We’re in the last stretch of winter, and spring is right around the corner!
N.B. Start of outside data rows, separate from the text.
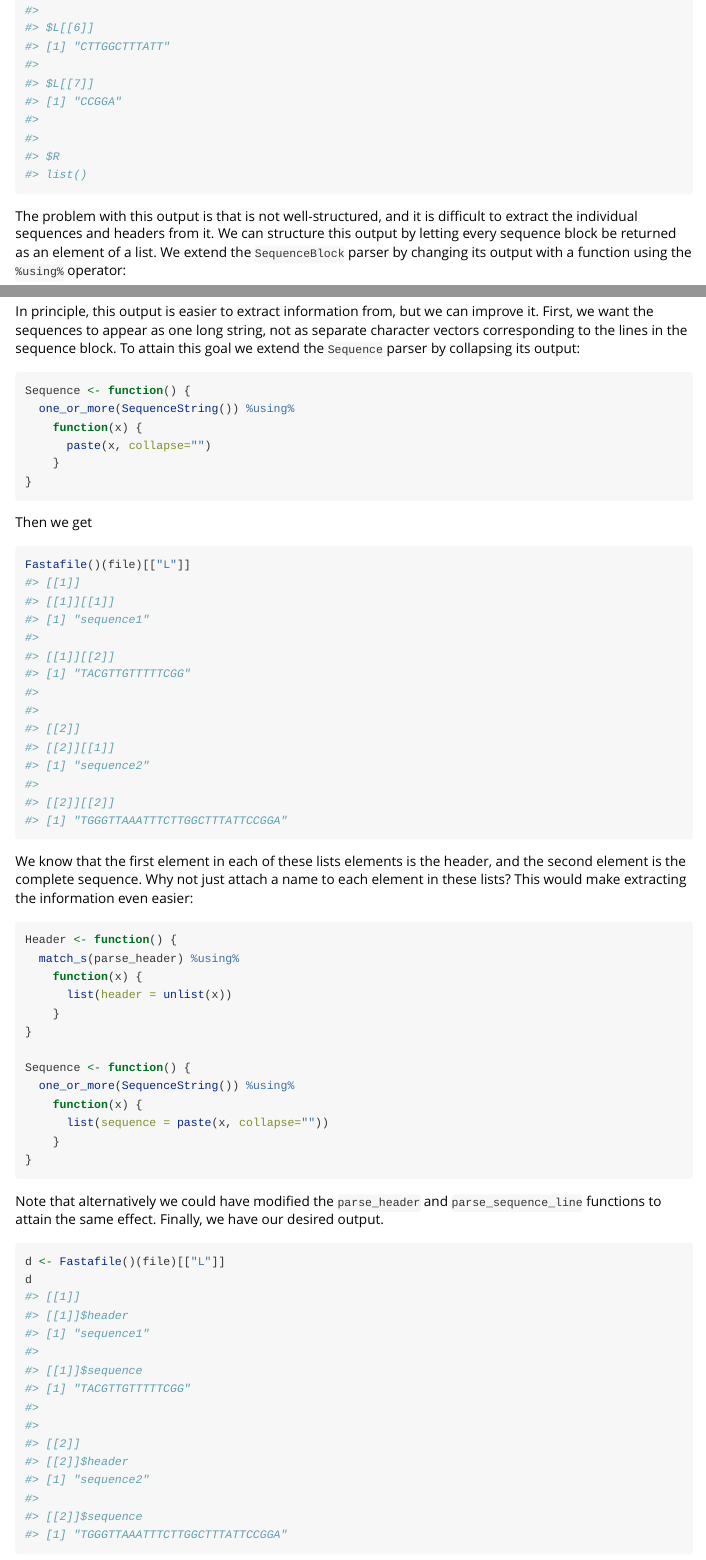
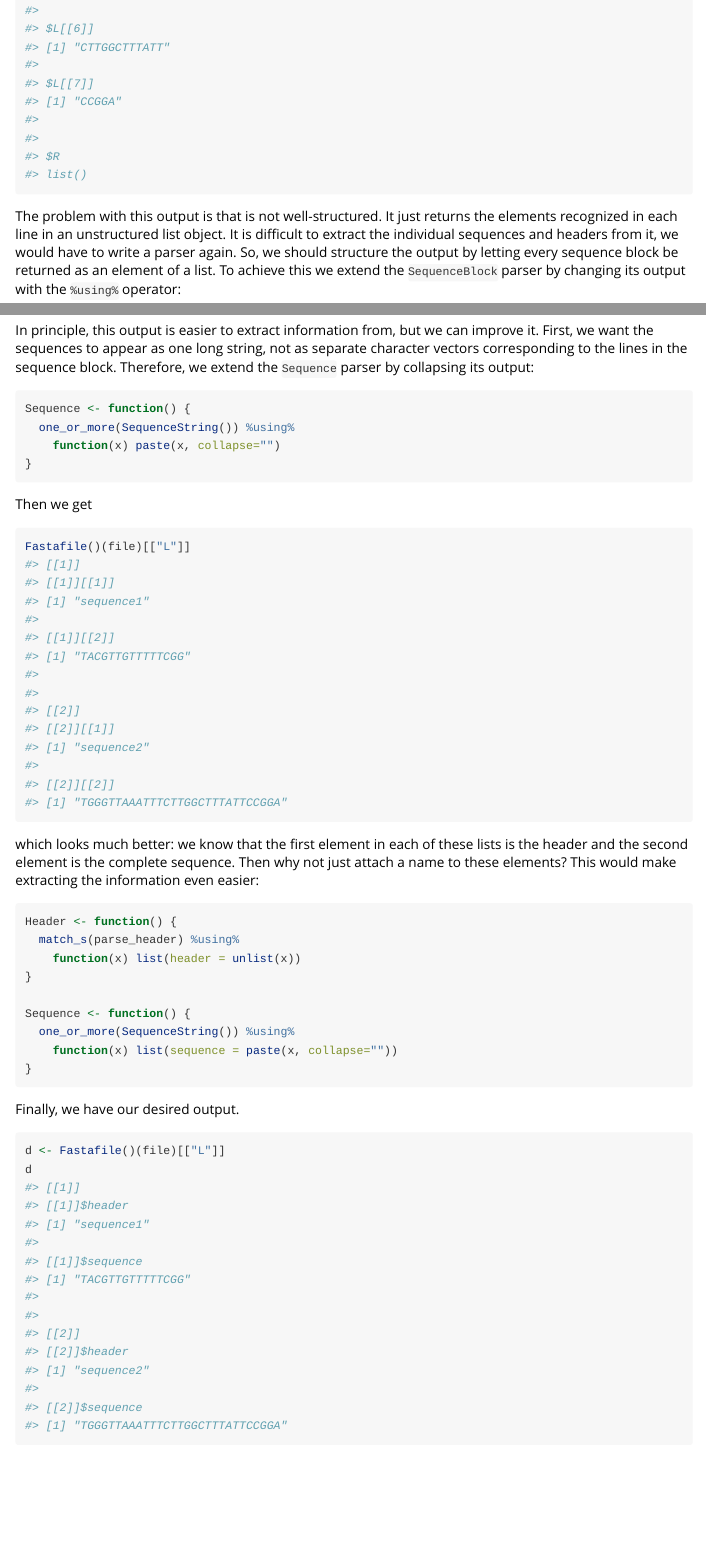
Before and after one commit to SystemsBioinformatics/parcr, an R Markdown document (vignettes/Creating_parser_combinators.Rmd): the page in a window 1100 px wide, from 10680 px down, and a second part further down, joined at a grey line. Rendered offline with R 4.5, knitr and Pandoc, with nearby package versions.

Commit message:
updated, simplified and corrected vignette

````diff
--- a/vignettes/Creating_parser_combinators.Rmd
+++ b/vignettes/Creating_parser_combinators.Rmd
@@ -480,11 +480,13 @@ Now we use the output
 Fastafile()(file)
 ```
 
-The problem with this output is that is not well-structured, and it is difficult
-to extract the individual sequences and headers from it. We can structure this
-output by letting every sequence block be returned as an element of a list. We
-extend the `SequenceBlock` parser by changing its output with a function using
-the `%using%` operator:
+The problem with this output is that is not well-structured. It just returns
+the elements recognized in each line in an unstructured list object. It is
+difficult to extract the individual sequences and headers from it, we would
+have to write a parser again. So, we should structure the output by letting
+every sequence block be returned as an element of a list. To achieve this we
+extend the `SequenceBlock` parser by changing its output with the `%using%`
+operator:
 
 ```{r}
 SequenceBlock <- function() {
@@ -504,14 +506,12 @@
 In principle, this output is easier to extract information from, but we can
 improve it. First, we want the sequences to appear as one long string, not as
 separate character vectors corresponding to the lines in the sequence block.
-To attain this goal we extend the `Sequence` parser by collapsing its output:
+Therefore, we extend the `Sequence` parser by collapsing its output:
 
 ```{r}
 Sequence <- function() {
   one_or_more(SequenceString()) %using%
-    function(x) {
-      paste(x, collapse="")
-    }
+    function(x) paste(x, collapse="")
 }
 ```
 
@@ -521,30 +521,24 @@ Then we get
 Fastafile()(file)[["L"]]
 ```
 
-We know that the first element in each of these lists elements is the header,
-and the second element is the complete sequence. Why not just attach a name
-to each element in these lists? This would make extracting the information even
-easier:
+which looks much better: we know that the first element in each of these lists
+is the header and the second element is the complete sequence. Then why not
+just attach a name to these elements? This would make extracting the
+information even easier:
 
 ```{r}
 Header <- function() {
   match_s(parse_header) %using%
-    function(x) {
-      list(header = unlist(x))
-    }
+    function(x) list(header = unlist(x))
 }
 
 Sequence <- function() {
   one_or_more(SequenceString()) %using%
-    function(x) {
-      list(sequence = paste(x, collapse=""))
-    }
+    function(x) list(sequence = paste(x, collapse=""))
 }
 ```
 
-Note that alternatively we could have modified the `parse_header` and
-`parse_sequence_line` functions to attain the same effect. Finally, we have
-our desired output.
+Finally, we have our desired output.
 
 ```{r}
 d <- Fastafile()(file)[["L"]]
````
Also changed, not shown: vignettes/Creating_parser_combinators.Rmd (2 more changed lines).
But that won’t make these last few weeks of winter any warmer.

Wintertime comes with unique challenges for staying healthy, including low temperatures, which can make outdoor activities less likely, and viruses that make infections more likely.  In order to maintain your health, especially in the face of stress, it is important to plan ahead and take steps to support your health.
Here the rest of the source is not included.